[WHAT THE TASK ASKS]
A complete, exact copy of the data is the required answer.
━━━━━━━━━━
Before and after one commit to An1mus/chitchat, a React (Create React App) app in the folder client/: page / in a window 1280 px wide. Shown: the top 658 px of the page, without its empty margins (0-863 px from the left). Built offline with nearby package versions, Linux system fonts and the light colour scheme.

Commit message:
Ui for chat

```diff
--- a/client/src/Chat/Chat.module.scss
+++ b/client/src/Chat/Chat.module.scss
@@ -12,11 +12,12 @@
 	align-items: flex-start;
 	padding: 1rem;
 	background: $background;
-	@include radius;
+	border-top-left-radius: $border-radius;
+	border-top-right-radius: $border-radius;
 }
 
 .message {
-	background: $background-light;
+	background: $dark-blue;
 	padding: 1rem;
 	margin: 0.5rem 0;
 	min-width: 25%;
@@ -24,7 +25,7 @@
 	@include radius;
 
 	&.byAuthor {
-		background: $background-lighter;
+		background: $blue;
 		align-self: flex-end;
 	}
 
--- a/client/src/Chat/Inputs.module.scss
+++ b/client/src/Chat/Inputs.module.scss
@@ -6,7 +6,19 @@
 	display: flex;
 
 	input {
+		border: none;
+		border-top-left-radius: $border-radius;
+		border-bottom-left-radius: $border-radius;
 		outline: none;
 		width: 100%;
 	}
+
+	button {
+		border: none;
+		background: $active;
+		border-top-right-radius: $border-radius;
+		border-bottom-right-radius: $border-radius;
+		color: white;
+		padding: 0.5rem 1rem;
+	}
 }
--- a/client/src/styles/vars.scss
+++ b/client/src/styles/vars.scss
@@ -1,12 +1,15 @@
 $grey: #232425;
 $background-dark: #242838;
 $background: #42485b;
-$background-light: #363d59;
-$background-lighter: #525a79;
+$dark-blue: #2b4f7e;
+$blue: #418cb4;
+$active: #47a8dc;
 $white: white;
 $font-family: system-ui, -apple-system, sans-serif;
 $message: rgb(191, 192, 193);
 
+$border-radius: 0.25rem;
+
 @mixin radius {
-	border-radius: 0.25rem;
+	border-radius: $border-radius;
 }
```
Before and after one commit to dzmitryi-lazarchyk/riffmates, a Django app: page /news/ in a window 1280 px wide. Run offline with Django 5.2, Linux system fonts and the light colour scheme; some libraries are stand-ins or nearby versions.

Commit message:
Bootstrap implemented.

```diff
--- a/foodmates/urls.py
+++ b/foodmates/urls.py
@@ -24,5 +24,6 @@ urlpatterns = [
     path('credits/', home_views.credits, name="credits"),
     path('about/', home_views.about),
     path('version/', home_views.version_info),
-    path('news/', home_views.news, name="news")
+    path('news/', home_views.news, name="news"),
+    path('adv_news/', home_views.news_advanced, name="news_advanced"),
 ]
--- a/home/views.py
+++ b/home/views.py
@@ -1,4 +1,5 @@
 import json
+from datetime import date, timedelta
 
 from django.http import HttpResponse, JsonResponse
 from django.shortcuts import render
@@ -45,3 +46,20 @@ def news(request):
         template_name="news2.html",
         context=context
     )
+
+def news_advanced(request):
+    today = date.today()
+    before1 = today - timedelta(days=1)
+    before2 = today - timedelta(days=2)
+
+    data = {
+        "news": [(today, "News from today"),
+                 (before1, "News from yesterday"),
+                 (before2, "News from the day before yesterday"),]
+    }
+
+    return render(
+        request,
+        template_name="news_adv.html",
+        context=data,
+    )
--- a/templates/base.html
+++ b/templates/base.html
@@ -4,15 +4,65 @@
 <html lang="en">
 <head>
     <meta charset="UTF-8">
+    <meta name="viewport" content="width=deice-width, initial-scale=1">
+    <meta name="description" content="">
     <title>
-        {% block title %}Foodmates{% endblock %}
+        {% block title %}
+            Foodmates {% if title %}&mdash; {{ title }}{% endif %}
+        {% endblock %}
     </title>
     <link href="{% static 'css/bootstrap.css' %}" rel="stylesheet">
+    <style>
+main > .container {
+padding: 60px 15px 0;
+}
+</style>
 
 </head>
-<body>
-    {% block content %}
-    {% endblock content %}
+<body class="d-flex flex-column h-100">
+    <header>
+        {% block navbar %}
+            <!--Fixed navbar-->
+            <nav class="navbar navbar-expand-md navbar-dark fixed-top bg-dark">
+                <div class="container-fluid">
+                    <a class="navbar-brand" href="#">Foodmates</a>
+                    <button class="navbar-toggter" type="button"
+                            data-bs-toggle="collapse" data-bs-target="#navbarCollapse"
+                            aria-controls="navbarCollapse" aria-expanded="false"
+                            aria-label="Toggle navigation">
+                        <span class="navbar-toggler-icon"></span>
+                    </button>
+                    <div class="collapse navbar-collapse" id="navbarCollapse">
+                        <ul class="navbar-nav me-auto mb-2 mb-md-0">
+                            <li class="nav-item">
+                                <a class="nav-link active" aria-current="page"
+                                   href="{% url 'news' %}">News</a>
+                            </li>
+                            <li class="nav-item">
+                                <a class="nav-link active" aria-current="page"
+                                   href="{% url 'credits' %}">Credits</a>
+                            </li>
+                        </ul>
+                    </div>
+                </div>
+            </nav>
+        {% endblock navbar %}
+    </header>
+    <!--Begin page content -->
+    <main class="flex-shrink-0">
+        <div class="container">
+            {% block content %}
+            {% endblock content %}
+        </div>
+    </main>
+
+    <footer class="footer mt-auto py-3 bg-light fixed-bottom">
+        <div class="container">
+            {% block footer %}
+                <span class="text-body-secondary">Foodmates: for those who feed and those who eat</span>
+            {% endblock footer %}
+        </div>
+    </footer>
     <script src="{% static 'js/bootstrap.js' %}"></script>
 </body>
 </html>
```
━━━━━━━━━━
[SOLUTION TO THIS EXERCISE]
Before and after one commit to An1mus/chitchat, a React (Create React App) app in the folder client/: page / in a window 1280 px wide. Shown: the top 658 px of the page, without its empty margins (0-863 px from the left). Built offline with nearby package versions, Linux system fonts and the light colour scheme.

Commit message:
Ui for chat

```diff
--- a/client/src/Chat/Chat.module.scss
+++ b/client/src/Chat/Chat.module.scss
@@ -12,11 +12,12 @@
 	align-items: flex-start;
 	padding: 1rem;
 	background: $background;
-	@include radius;
+	border-top-left-radius: $border-radius;
+	border-top-right-radius: $border-radius;
 }
 
 .message {
-	background: $background-light;
+	background: $dark-blue;
 	padding: 1rem;
 	margin: 0.5rem 0;
 	min-width: 25%;
@@ -24,7 +25,7 @@
 	@include radius;
 
 	&.byAuthor {
-		background: $background-lighter;
+		background: $blue;
 		align-self: flex-end;
 	}
 
--- a/client/src/Chat/Inputs.module.scss
+++ b/client/src/Chat/Inputs.module.scss
@@ -6,7 +6,19 @@
 	display: flex;
 
 	input {
+		border: none;
+		border-top-left-radius: $border-radius;
+		border-bottom-left-radius: $border-radius;
 		outline: none;
 		width: 100%;
 	}
+
+	button {
+		border: none;
+		background: $active;
+		border-top-right-radius: $border-radius;
+		border-bottom-right-radius: $border-radius;
+		color: white;
+		padding: 0.5rem 1rem;
+	}
 }
--- a/client/src/styles/vars.scss
+++ b/client/src/styles/vars.scss
@@ -1,12 +1,15 @@
 $grey: #232425;
 $background-dark: #242838;
 $background: #42485b;
-$background-light: #363d59;
-$background-lighter: #525a79;
+$dark-blue: #2b4f7e;
+$blue: #418cb4;
+$active: #47a8dc;
 $white: white;
 $font-family: system-ui, -apple-system, sans-serif;
 $message: rgb(191, 192, 193);
 
+$border-radius: 0.25rem;
+
 @mixin radius {
-	border-radius: 0.25rem;
+	border-radius: $border-radius;
 }
```
Before and after one commit to dzmitryi-lazarchyk/riffmates, a Django app: page /news/ in a window 1280 px wide. Run offline with Django 5.2, Linux system fonts and the light colour scheme; some libraries are stand-ins or nearby versions.

Commit message:
Bootstrap implemented.

```diff
--- a/foodmates/urls.py
+++ b/foodmates/urls.py
@@ -24,5 +24,6 @@ urlpatterns = [
     path('credits/', home_views.credits, name="credits"),
     path('about/', home_views.about),
     path('version/', home_views.version_info),
-    path('news/', home_views.news, name="news")
+    path('news/', home_views.news, name="news"),
+    path('adv_news/', home_views.news_advanced, name="news_advanced"),
 ]
--- a/home/views.py
+++ b/home/views.py
@@ -1,4 +1,5 @@
 import json
+from datetime import date, timedelta
 
 from django.http import HttpResponse, JsonResponse
 from django.shortcuts import render
@@ -45,3 +46,20 @@ def news(request):
         template_name="news2.html",
         context=context
     )
+
+def news_advanced(request):
+    today = date.today()
+    before1 = today - timedelta(days=1)
+    before2 = today - timedelta(days=2)
+
+    data = {
+        "news": [(today, "News from today"),
+                 (before1, "News from yesterday"),
+                 (before2, "News from the day before yesterday"),]
+    }
+
+    return render(
+        request,
+        template_name="news_adv.html",
+        context=data,
+    )
--- a/templates/base.html
+++ b/templates/base.html
@@ -4,15 +4,65 @@
 <html lang="en">
 <head>
     <meta charset="UTF-8">
+    <meta name="viewport" content="width=deice-width, initial-scale=1">
+    <meta name="description" content="">
     <title>
-        {% block title %}Foodmates{% endblock %}
+        {% block title %}
+            Foodmates {% if title %}&mdash; {{ title }}{% endif %}
+        {% endblock %}
     </title>
     <link href="{% static 'css/bootstrap.css' %}" rel="stylesheet">
+    <style>
+main > .container {
+padding: 60px 15px 0;
+}
+</style>
 
 </head>
-<body>
-    {% block content %}
-    {% endblock content %}
+<body class="d-flex flex-column h-100">
+    <header>
+        {% block navbar %}
+            <!--Fixed navbar-->
+            <nav class="navbar navbar-expand-md navbar-dark fixed-top bg-dark">
+                <div class="container-fluid">
+                    <a class="navbar-brand" href="#">Foodmates</a>
+                    <button class="navbar-toggter" type="button"
+                            data-bs-toggle="collapse" data-bs-target="#navbarCollapse"
+                            aria-controls="navbarCollapse" aria-expanded="false"
+                            aria-label="Toggle navigation">
+                        <span class="navbar-toggler-icon"></span>
+                    </button>
+                    <div class="collapse navbar-collapse" id="navbarCollapse">
+                        <ul class="navbar-nav me-auto mb-2 mb-md-0">
+                            <li class="nav-item">
+                                <a class="nav-link active" aria-current="page"
+                                   href="{% url 'news' %}">News</a>
+                            </li>
+                            <li class="nav-item">
+                                <a class="nav-link active" aria-current="page"
+                                   href="{% url 'credits' %}">Credits</a>
+                            </li>
+                        </ul>
+                    </div>
+                </div>
+            </nav>
+        {% endblock navbar %}
+    </header>
+    <!--Begin page content -->
+    <main class="flex-shrink-0">
+        <div class="container">
+            {% block content %}
+            {% endblock content %}
+        </div>
+    </main>
+
+    <footer class="footer mt-auto py-3 bg-light fixed-bottom">
+        <div class="container">
+            {% block footer %}
+                <span class="text-body-secondary">Foodmates: for those who feed and those who eat</span>
+            {% endblock footer %}
+        </div>
+    </footer>
     <script src="{% static 'js/bootstrap.js' %}"></script>
 </body>
 </html>
```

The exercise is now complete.